[Opening Records to use section]

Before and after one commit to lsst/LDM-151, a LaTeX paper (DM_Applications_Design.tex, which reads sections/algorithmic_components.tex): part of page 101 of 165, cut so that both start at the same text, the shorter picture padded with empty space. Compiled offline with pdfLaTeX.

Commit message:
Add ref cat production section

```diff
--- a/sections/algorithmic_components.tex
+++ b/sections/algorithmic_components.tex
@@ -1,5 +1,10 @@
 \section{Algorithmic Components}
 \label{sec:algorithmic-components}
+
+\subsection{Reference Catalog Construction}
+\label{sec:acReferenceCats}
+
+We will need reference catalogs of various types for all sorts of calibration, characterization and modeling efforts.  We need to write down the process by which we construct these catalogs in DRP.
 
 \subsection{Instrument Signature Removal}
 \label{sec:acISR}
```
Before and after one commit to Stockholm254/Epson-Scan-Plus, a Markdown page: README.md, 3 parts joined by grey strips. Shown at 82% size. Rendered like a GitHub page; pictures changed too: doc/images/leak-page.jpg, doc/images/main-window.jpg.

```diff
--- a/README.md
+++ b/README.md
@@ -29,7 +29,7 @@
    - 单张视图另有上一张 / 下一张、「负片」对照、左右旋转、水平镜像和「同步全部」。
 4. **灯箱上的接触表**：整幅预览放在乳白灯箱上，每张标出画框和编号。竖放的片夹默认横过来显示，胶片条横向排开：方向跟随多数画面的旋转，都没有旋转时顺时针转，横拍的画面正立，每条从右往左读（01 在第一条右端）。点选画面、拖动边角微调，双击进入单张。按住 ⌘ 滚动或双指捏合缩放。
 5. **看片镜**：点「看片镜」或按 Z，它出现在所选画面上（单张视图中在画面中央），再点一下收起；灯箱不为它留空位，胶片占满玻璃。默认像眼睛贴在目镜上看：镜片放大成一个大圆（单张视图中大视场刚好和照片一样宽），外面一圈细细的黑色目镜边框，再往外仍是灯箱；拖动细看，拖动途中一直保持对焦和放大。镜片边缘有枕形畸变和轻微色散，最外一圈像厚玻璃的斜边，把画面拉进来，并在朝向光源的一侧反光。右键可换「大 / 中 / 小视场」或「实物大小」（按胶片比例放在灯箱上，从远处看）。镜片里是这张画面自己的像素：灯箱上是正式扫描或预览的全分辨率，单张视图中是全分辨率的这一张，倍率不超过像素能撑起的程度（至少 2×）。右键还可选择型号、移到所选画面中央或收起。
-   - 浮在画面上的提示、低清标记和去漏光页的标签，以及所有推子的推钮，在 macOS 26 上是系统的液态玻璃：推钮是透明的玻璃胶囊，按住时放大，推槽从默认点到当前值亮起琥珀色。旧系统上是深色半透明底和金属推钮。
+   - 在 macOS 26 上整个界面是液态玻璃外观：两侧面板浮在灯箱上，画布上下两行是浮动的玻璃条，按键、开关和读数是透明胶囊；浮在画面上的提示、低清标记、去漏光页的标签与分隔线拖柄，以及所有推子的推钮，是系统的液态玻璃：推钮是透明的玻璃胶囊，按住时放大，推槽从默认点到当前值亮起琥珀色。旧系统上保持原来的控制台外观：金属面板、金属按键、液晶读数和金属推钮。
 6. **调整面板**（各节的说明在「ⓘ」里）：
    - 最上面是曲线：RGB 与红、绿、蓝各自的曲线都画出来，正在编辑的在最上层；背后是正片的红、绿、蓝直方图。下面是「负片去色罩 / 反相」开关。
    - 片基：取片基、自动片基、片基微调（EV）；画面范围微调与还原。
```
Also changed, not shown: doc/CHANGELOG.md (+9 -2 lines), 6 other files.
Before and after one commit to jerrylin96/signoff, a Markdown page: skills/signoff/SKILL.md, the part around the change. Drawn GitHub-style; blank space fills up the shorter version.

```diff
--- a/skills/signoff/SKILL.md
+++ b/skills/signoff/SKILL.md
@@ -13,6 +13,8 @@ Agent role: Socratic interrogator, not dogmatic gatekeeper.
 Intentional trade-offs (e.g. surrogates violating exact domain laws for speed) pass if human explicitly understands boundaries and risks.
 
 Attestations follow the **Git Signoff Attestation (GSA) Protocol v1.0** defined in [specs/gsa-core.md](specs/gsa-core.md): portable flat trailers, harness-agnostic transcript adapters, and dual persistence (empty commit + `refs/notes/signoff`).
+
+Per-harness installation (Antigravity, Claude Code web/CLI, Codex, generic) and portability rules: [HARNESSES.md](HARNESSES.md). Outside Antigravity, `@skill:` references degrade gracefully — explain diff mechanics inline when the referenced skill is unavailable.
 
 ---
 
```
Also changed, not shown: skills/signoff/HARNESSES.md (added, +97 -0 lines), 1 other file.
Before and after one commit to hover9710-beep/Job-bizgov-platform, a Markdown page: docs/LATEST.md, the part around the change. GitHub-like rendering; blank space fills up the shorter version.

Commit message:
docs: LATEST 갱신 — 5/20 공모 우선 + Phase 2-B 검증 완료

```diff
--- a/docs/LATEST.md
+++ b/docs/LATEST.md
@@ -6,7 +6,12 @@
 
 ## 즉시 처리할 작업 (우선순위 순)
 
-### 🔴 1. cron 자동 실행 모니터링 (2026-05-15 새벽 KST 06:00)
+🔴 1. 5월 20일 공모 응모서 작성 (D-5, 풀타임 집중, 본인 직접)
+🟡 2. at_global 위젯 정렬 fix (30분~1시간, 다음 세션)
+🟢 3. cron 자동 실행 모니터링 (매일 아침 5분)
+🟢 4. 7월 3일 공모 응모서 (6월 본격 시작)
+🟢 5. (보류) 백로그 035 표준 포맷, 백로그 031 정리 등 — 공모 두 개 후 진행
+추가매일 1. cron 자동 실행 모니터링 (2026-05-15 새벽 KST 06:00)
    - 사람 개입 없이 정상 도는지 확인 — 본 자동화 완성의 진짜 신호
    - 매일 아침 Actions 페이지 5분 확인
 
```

[Closing Records to use section]

> Task instructions:
Please list every line of the records that contains "按住时放大".

> Solution to the exercise:
-   - 浮在画面上的提示、低清标记和去漏光页的标签，以及所有推子的推钮，在 macOS 26 上是系统的液态玻璃：推钮是透明的玻璃胶囊，按住时放大，推槽从默认点到当前值亮起琥珀色。旧系统上是深色半透明底和金属推钮。
+   - 在 macOS 26 上整个界面是液态玻璃外观：两侧面板浮在灯箱上，画布上下两行是浮动的玻璃条，按键、开关和读数是透明胶囊；浮在画面上的提示、低清标记、去漏光页的标签与分隔线拖柄，以及所有推子的推钮，是系统的液态玻璃：推钮是透明的玻璃胶囊，按住时放大，推槽从默认点到当前值亮起琥珀色。旧系统上保持原来的控制台外观：金属面板、金属按键、液晶读数和金属推钮。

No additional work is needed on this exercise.